Taking the Temperature
Lots of climate crisis-related signals flooding the inputs lately. The level of chatter is definitely on the rise and increased activity in is popping up on radar.
What’s most interesting is the way the usual battle lines of left and right that have traditionally defined the debate are being being thoroughly trashed. As increasing numbers of companies and policymakers confront certain irrefutable, if inconvenient, truths, cross-over to the side of intelligent thinking is growing, making the idea that urgent action is needed now more of a concensus view and progressively isolating those who still insist that we just don’t have enough evidence to validate the “risk” of taking action (!). It’s not so much a liberal-activist/conservative-business stratification at this point as it us an act/don’t act split. And the “acts” are solidly ahead.
There’s no doubt in my mind that the momentum is on our side and much-needed change is coming. If this were the late 70s, when scientists rang the first alarm bells, I’d be quite confident we’d get the job done. But, as is so often the case with us wacky humans, humanity was waited until just about the last possible minute to deal with this and now we’ve got mere years rather than decades to avoid the tipping point. Still, there’s much hope for optimism. Here’s a look at the portents heating up the wires…
Today’s New York Times has a nice analysis and some histroical perspective on the energy bills Congress is expected to pass this week. (Try not to laugh when it says “Business interests are… claiming (the legislation) will impose unacceptable costs on American industry.” Guess those guys haven’t done a compare/contrast exersise on the costs to American industry of a ruined home world…). Still not enough, but it’s a start, and it’s refreshing to see our leaders actually, well, you know… leading.

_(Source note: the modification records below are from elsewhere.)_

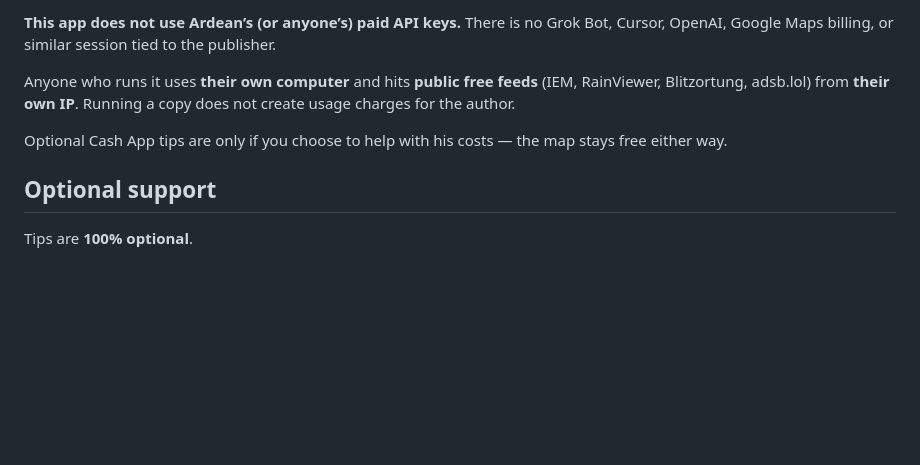
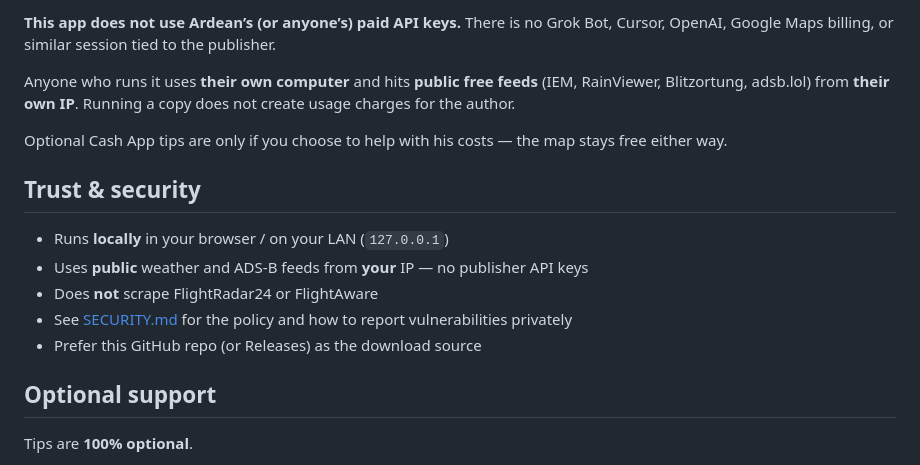
Before and after one commit to ardean1/marion-wx-map, a Markdown page: README.md, the part around one of its changes. Rendered like a GitHub page; blank space fills up the shorter version.

Commit message:
Add logo, SECURITY.md, and trust section

```diff
--- a/README.md
+++ b/README.md
@@ -114,6 +116,14 @@ Anyone who runs it uses **their own computer** and hits **public free feeds** (I
 
 Optional Cash App tips are only if you choose to help with his costs — the map stays free either way.
 
+## Trust & security
+
+- Runs **locally** in your browser / on your LAN (`127.0.0.1`)
+- Uses **public** weather and ADS-B feeds from **your** IP — no publisher API keys
+- Does **not** scrape FlightRadar24 or FlightAware
+- See [SECURITY.md](SECURITY.md) for the policy and how to report vulnerabilities privately
+- Prefer this GitHub repo (or Releases) as the download source
+
 ## Optional support
 
 Tips are **100% optional**.
```
Also changed, not shown: other parts of README.md (+2 -0 lines), SECURITY.md (added, +33 -0 lines).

Making a further mockery of the position that it’s more damaging to do something than nothing is a new report from McKinsey & Co. that finds the costs of preventing change aren’t nearly as high as the economic fearmongers would like us to believe. This is a pretty significant trashing of the crazy idea that strong preventative/precautionary action would decapitate the American and global economies.
Our good bud, Joel Makower, also has some good reporting on the McKinsey report and other related topics.
Anyone who still has their head buried in the rapidly warming sands of denial should view the video White Rhino sent me a few days ago of scientist David Wasdell. He talks softly but carries a big stick. And his ideas are exactly what we need.
Then there’s this thoroughly excellent cost-benefit analysis from an unknown science guy that really should be required viewing for every American who still thinks we just don’t have enough global warming proof to warrant action. Watch as this video utterly crushes that slightly creepy and hugely misinformed perspective to utter dust now and for all time. Nicely played…
As if on cue, a new group called the Presidential Climate Action Project is laying the groundwork for fast climate action by the next president. The organization’s Presidential Climate Action Plan does all the homework ahead of time so whoever thankfully replaces the Current Occupant of the White House can hit the ground running and put a swift and succinct end to the last eight years of dangerous inaction and obfuscation.
That’s going to be critical because a new United Nations report warns that we unless we cut carbon emissions by half over the next generation, the climatic poo is going to hit the environmental fan big time. Some of the things we can expect if that happens include increased incidence of disease like malaria and dengue fever as well as a rise in extreme precipitation events like the floods that paralyzed much of the Pacific Northwest this week.